I think for sure when, I had a very….I don’t want to go into detail but I had a very interesting childhood and a lot of things weren’t said and I think a lot of people, especially growing up in the early 60s, a lot of families, they just didn’t say what is really happening. And so I as a comedian noticed all the things in-between what people were saying and I noticed that the silences were what is really happening and not the words. And I looked at the in-between and I looked at – to use the metaphor, if you look at a painting, and the tiny strokes and it’s not the broad strokes, it’s the little tiny details that make up something. So I don’t know, as a comedian I think that is where it came from, observing things and seeing that the absurdity is the humour and that people should just pay attention to how ridiculous it is that we all ignore what is really happening.
I REMEMBER WHEN YOU CAME OUT YEARS AGO, IT WAS SUCH A BIG DEAL. WHAT ARE THE MAIN DIFFERENCES TODAY AND HOW MUCH HAS THE INDUSTRY CHANGED?
Well in the business I think we have a long way to go. I think not everybody is represented in television and film obviously. We need more diversity and we need more people representing what is happening in the world. So it goes with the writers and then the studios to approve those things and get those pictures made and because there are a lot of people who aren’t being seen. But I think that it is slowly changing, but I do think we have a long way to go. And in the world, I think it’s getting better, yes.

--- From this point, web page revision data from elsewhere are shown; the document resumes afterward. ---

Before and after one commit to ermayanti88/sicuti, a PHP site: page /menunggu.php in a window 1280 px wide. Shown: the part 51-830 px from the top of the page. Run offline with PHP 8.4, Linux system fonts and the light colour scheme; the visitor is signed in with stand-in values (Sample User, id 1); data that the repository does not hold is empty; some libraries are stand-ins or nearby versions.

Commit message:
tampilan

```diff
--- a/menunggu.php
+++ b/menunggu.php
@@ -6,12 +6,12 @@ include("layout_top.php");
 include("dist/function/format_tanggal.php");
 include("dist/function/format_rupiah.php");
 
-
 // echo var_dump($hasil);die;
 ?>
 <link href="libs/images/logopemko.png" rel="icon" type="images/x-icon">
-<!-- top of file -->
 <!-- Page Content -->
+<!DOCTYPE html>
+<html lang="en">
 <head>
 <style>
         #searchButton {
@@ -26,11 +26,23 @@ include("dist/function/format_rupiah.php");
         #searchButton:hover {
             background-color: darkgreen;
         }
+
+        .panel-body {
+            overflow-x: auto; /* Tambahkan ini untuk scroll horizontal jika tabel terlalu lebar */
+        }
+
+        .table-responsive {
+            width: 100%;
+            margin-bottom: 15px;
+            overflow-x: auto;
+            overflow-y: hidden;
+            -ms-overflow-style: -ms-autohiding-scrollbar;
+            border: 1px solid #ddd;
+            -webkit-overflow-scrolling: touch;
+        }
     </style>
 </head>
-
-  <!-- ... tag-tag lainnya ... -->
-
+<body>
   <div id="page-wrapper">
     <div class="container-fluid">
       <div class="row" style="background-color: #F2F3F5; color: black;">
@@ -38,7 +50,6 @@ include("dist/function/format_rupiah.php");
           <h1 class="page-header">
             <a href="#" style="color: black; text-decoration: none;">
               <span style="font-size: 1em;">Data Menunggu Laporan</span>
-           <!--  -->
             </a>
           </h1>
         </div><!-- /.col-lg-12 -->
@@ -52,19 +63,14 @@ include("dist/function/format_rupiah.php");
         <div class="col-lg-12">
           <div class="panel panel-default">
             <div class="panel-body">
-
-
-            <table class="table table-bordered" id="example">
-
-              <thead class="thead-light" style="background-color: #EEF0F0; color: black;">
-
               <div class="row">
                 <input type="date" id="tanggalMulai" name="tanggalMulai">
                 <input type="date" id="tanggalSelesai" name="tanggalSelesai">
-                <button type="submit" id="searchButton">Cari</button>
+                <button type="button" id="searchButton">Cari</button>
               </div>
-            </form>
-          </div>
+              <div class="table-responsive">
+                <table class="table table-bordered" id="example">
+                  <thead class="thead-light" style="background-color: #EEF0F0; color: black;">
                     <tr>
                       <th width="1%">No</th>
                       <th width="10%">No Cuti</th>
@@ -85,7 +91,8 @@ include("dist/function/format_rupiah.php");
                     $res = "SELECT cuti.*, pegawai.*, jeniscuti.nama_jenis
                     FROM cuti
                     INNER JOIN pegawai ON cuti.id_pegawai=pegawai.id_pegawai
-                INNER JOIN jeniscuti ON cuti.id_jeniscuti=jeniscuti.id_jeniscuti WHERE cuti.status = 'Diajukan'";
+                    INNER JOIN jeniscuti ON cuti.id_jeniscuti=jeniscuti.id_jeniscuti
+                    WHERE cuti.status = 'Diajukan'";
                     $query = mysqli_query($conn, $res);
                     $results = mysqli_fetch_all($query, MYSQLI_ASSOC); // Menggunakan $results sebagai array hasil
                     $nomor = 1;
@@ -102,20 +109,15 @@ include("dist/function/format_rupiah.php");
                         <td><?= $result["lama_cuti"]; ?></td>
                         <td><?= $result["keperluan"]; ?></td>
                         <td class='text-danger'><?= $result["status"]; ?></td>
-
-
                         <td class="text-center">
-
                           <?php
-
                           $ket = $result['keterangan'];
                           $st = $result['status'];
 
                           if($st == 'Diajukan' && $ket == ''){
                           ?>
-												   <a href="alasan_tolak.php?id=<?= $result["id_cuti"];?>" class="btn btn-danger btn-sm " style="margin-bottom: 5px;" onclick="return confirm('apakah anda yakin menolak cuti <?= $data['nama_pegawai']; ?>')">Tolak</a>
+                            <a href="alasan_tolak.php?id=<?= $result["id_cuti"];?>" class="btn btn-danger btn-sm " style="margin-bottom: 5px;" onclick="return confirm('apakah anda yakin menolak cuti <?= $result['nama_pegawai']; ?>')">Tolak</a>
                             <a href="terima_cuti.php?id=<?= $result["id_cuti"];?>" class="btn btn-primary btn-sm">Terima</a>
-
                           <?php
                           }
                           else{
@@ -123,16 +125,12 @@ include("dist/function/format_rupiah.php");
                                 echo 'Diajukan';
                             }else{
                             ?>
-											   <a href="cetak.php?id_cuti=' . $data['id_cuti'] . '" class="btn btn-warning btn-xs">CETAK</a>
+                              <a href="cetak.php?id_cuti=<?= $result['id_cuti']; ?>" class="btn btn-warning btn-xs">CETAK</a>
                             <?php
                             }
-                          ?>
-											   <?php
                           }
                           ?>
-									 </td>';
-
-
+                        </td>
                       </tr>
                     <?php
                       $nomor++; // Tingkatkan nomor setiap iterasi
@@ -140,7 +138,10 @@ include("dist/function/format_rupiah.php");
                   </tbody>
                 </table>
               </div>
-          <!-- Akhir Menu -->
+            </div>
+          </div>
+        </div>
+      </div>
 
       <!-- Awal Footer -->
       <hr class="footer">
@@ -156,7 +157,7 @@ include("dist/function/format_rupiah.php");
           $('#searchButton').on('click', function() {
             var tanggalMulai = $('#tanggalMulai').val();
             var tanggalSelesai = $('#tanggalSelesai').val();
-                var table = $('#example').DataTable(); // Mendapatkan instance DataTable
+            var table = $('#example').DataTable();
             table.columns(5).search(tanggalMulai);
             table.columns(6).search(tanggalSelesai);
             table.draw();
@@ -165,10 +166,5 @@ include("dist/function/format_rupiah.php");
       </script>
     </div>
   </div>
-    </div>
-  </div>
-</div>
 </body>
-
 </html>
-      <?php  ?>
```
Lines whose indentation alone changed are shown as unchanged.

HOW DOES PORTIA HELP YOU IN EVERY DAY LIFE TO OVERCOME THE DIFFICULTIES WE ALL SHARE?
Now that I have love in my life – and you can’t really get anything from someone unless you have something to give, I come to it as a whole person which I wasn’t ever before. And so we both support each other and we both believe in each other and I think that’s how we learn together.
YOU HAVE A LOT OF POWER. SO HOW DO YOU FEEL ABOUT IT AND HOW DO YOU USE IT?
I can lift heavy things. (laughs) That’s how I use it. I don’t think about that really, I know that I have a platform and I am very careful what I do with it because I don’t want to be a political person, that’s not who I am. But I do want to represent kindness. I am very anti-bullying and anti-judgmental and mean spirited people, so I use my platform for good and I try to use my power to show that we should focus on all the things we have in common versus separating what someone likes and what you don’t like. I love that I look out in my audience and I see all kinds of different people. And it’s weird, I don’t think about the fact that I have a lot of power, but I do know with the TV show that I have a lot of eyeballs on me every day. So I am careful with that.